WORK TO COMPLETE >> Retype the listing found below exactly, but leave out each picture.
─── DATA SHOWN
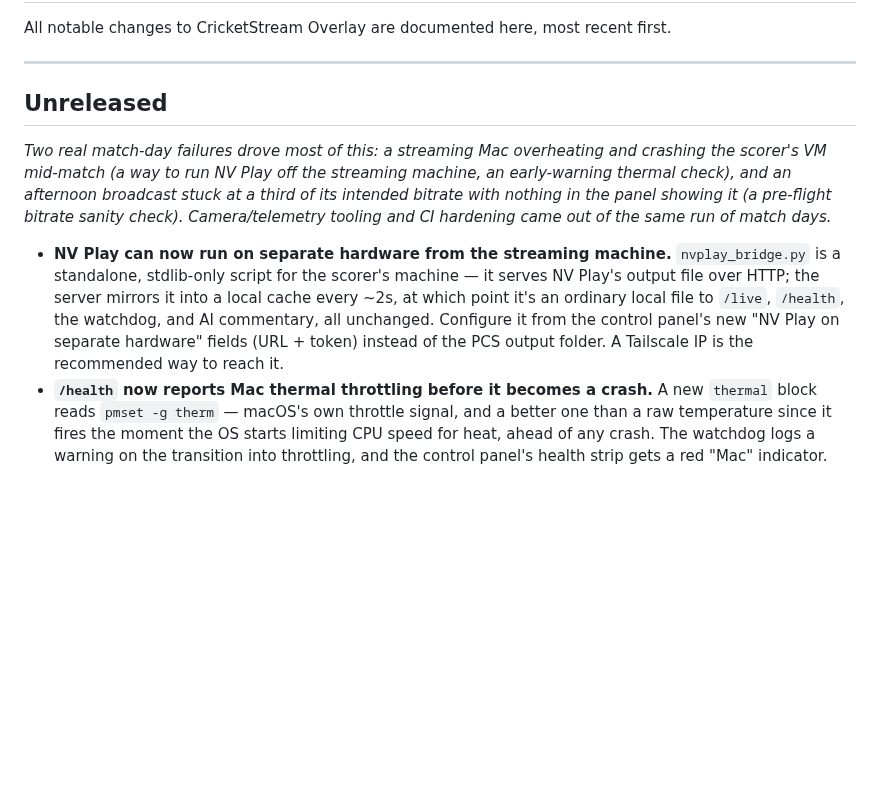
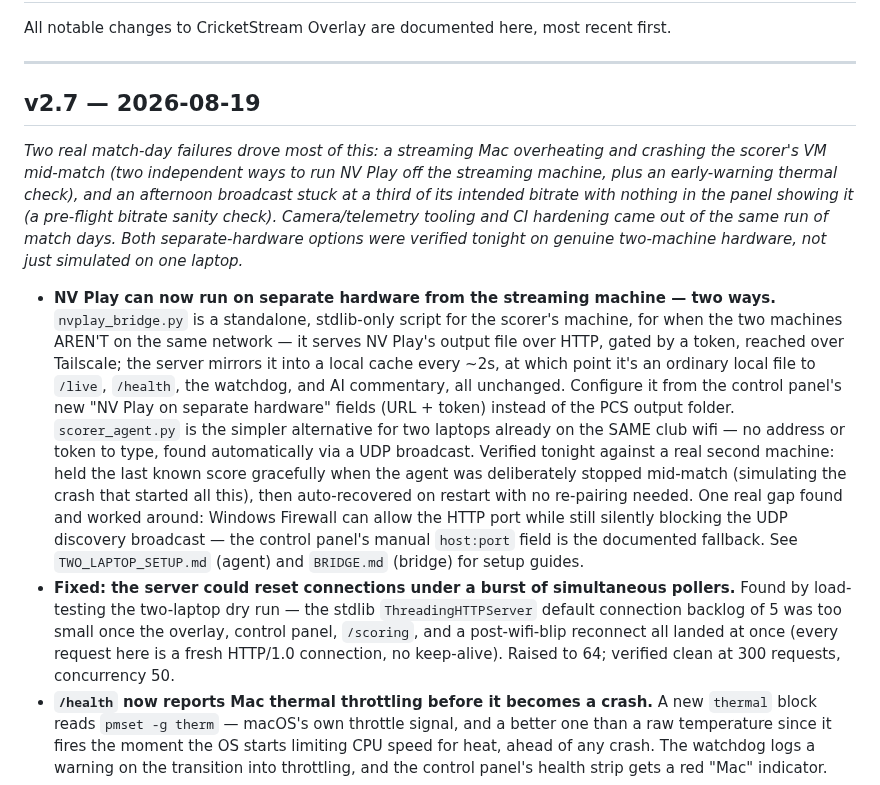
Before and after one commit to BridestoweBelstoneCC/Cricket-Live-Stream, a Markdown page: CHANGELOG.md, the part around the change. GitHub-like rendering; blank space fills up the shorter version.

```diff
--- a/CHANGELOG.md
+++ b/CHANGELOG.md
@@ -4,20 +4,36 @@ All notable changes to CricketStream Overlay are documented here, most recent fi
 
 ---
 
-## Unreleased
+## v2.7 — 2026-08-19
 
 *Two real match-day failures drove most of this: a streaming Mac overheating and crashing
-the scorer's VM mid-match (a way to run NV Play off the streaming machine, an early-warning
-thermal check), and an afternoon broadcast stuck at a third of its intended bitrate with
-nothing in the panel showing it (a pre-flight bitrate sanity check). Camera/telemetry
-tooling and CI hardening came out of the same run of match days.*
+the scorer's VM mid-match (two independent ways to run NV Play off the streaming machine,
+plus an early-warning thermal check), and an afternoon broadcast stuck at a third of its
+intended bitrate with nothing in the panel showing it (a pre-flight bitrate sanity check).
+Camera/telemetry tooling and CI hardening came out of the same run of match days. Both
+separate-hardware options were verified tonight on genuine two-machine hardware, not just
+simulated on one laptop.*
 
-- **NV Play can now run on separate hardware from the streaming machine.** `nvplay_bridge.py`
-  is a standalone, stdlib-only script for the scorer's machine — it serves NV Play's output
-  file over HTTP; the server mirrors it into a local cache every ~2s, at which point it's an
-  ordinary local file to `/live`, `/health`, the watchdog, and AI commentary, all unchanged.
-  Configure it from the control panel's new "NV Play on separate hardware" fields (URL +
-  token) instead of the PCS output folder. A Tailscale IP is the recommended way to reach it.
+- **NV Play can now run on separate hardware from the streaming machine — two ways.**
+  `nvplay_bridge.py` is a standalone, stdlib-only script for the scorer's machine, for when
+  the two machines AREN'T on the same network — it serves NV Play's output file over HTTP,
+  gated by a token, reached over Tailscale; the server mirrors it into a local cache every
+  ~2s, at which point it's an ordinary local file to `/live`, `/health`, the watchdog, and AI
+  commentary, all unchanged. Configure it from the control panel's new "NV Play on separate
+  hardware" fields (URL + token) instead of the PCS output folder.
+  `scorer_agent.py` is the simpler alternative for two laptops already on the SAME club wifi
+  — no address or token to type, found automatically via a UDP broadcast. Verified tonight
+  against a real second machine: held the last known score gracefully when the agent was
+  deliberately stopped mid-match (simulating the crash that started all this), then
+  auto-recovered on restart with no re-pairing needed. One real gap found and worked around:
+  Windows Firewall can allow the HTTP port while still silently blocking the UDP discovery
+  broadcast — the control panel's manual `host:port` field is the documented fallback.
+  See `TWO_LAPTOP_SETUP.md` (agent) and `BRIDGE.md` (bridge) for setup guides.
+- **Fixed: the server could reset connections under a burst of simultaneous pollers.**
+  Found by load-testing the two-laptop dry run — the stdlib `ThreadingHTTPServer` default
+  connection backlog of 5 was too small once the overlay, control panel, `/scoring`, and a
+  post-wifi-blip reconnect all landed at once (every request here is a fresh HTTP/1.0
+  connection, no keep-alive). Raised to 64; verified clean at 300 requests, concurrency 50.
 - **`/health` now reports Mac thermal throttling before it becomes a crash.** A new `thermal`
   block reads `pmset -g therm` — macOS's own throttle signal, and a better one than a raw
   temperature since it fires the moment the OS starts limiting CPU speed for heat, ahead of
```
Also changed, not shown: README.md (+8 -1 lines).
──────
RESPONSE BOX >>
Before and after one commit to BridestoweBelstoneCC/Cricket-Live-Stream, a Markdown page: CHANGELOG.md, the part around the change. GitHub-like rendering; blank space fills up the shorter version.

```diff
--- a/CHANGELOG.md
+++ b/CHANGELOG.md
@@ -4,20 +4,36 @@ All notable changes to CricketStream Overlay are documented here, most recent fi
 
 ---
 
-## Unreleased
+## v2.7 — 2026-08-19
 
 *Two real match-day failures drove most of this: a streaming Mac overheating and crashing
-the scorer's VM mid-match (a way to run NV Play off the streaming machine, an early-warning
-thermal check), and an afternoon broadcast stuck at a third of its intended bitrate with
-nothing in the panel showing it (a pre-flight bitrate sanity check). Camera/telemetry
-tooling and CI hardening came out of the same run of match days.*
+the scorer's VM mid-match (two independent ways to run NV Play off the streaming machine,
+plus an early-warning thermal check), and an afternoon broadcast stuck at a third of its
+intended bitrate with nothing in the panel showing it (a pre-flight bitrate sanity check).
+Camera/telemetry tooling and CI hardening came out of the same run of match days. Both
+separate-hardware options were verified tonight on genuine two-machine hardware, not just
+simulated on one laptop.*
 
-- **NV Play can now run on separate hardware from the streaming machine.** `nvplay_bridge.py`
-  is a standalone, stdlib-only script for the scorer's machine — it serves NV Play's output
-  file over HTTP; the server mirrors it into a local cache every ~2s, at which point it's an
-  ordinary local file to `/live`, `/health`, the watchdog, and AI commentary, all unchanged.
-  Configure it from the control panel's new "NV Play on separate hardware" fields (URL +
-  token) instead of the PCS output folder. A Tailscale IP is the recommended way to reach it.
+- **NV Play can now run on separate hardware from the streaming machine — two ways.**
+  `nvplay_bridge.py` is a standalone, stdlib-only script for the scorer's machine, for when
+  the two machines AREN'T on the same network — it serves NV Play's output file over HTTP,
+  gated by a token, reached over Tailscale; the server mirrors it into a local cache every
+  ~2s, at which point it's an ordinary local file to `/live`, `/health`, the watchdog, and AI
+  commentary, all unchanged. Configure it from the control panel's new "NV Play on separate
+  hardware" fields (URL + token) instead of the PCS output folder.
+  `scorer_agent.py` is the simpler alternative for two laptops already on the SAME club wifi
+  — no address or token to type, found automatically via a UDP broadcast. Verified tonight
+  against a real second machine: held the last known score gracefully when the agent was
+  deliberately stopped mid-match (simulating the crash that started all this), then
+  auto-recovered on restart with no re-pairing needed. One real gap found and worked around:
+  Windows Firewall can allow the HTTP port while still silently blocking the UDP discovery
+  broadcast — the control panel's manual `host:port` field is the documented fallback.
+  See `TWO_LAPTOP_SETUP.md` (agent) and `BRIDGE.md` (bridge) for setup guides.
+- **Fixed: the server could reset connections under a burst of simultaneous pollers.**
+  Found by load-testing the two-laptop dry run — the stdlib `ThreadingHTTPServer` default
+  connection backlog of 5 was too small once the overlay, control panel, `/scoring`, and a
+  post-wifi-blip reconnect all landed at once (every request here is a fresh HTTP/1.0
+  connection, no keep-alive). Raised to 64; verified clean at 300 requests, concurrency 50.
 - **`/health` now reports Mac thermal throttling before it becomes a crash.** A new `thermal`
   block reads `pmset -g therm` — macOS's own throttle signal, and a better one than a raw
   temperature since it fires the moment the OS starts limiting CPU speed for heat, ahead of
```
Also changed, not shown: README.md (+8 -1 lines).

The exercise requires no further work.